Provided records below:

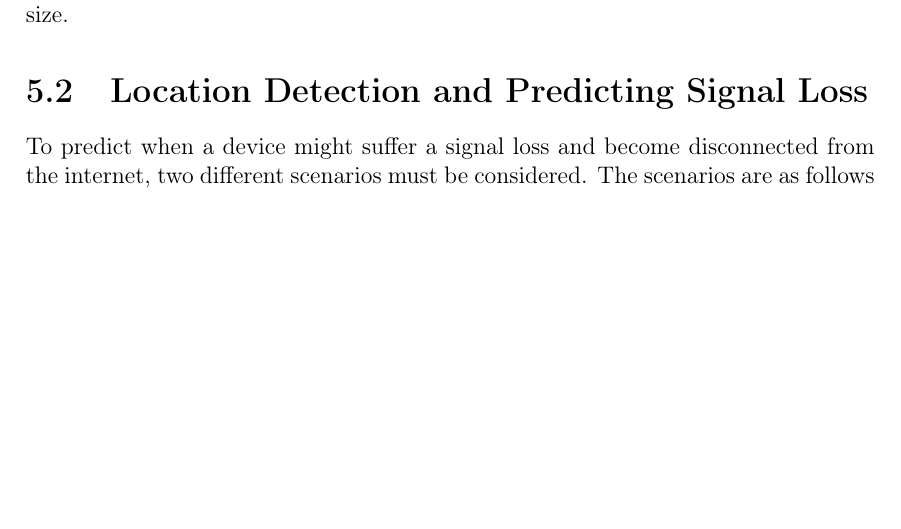
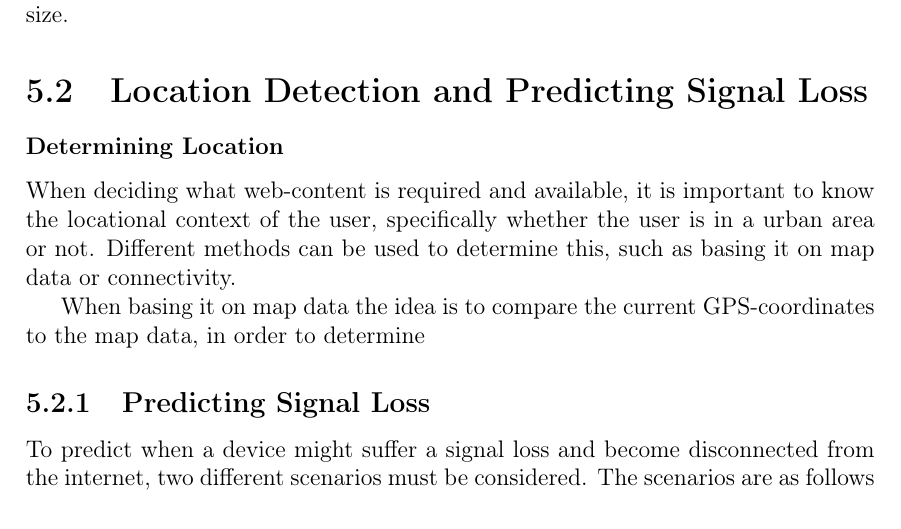
Before and after one commit to cnduru/sw7, a LaTeX book (report/main.tex, which reads report/indhold/teori/signalLoss.tex): part of page 15 of 21 before the commit and part of page 15 of 22 after it, cut so that both start at the same text, the shorter picture padded with empty space. Compiled offline with pdfLaTeX.

Commit message:
inputted location detection in theory

```diff
--- a/report/indhold/teori/signalLoss.tex
+++ b/report/indhold/teori/signalLoss.tex
@@ -1,4 +1,6 @@
 \section{Location Detection and Predicting Signal Loss}
+\input{indhold/teori/locationDetect}
+\subsection{Predicting Signal Loss}
 To predict when a device might suffer a signal loss and become disconnected from the internet, two different scenarios must be considered. The scenarios are as follows\\
 
 \begin{itemize}
```
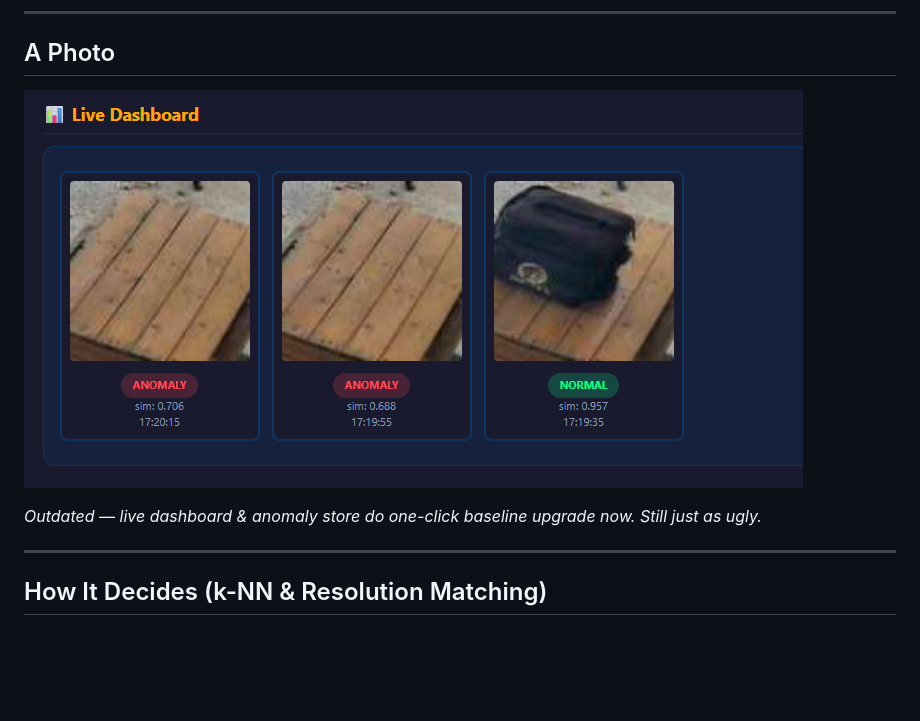
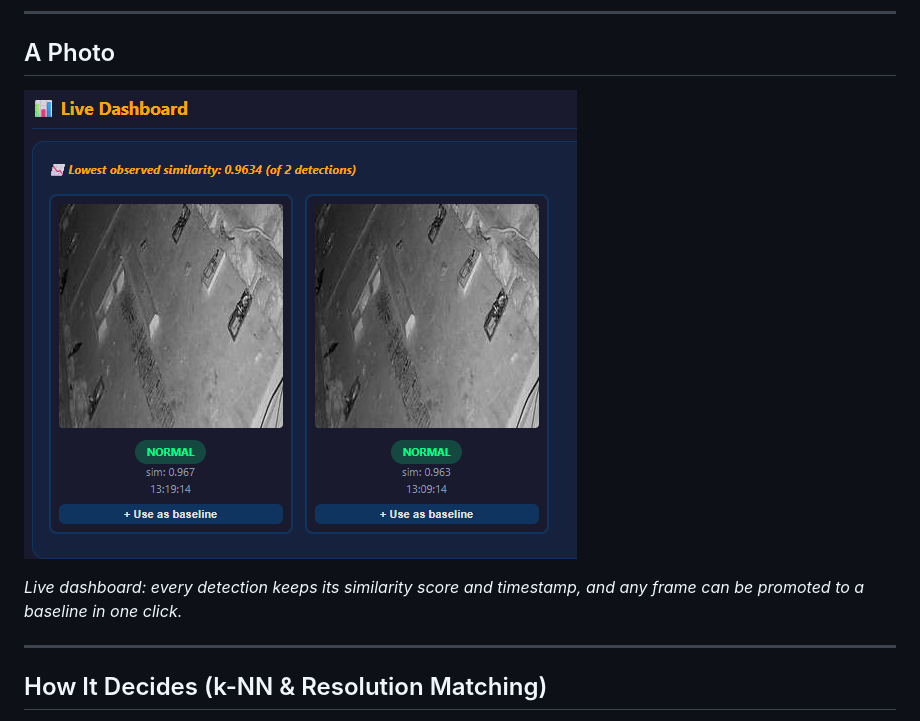
Before and after one commit to tylerransdell/frigate_anomaly, a Markdown page: README.md, the part around the change. Drawn GitHub-style; pictures changed too: dino.png; blank space fills up the shorter version.

Commit message:
README: refresh the screenshot and its caption
New dino.png is a current Live Dashboard shot (two NORMAL detections with their scores/timestamps and the one-click baseline button), so the 'Outdated' caption no longer applies. 553x469, 120KB.

```diff
--- a/README.md
+++ b/README.md
@@ -106,7 +106,7 @@ docker compose up -d --build
 
 ![dino.png](dino.png)
 
-*Outdated — live dashboard & anomaly store do one-click baseline upgrade now. Still just as ugly.*
+*Live dashboard: every detection keeps its similarity score and timestamp, and any frame can be promoted to a baseline in one click.*
 
 ---
 
```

End of Provided records.

(Directions) Count each line above that has the word "signalLoss" in it, and write down nothing but the total.

(Task answer) 3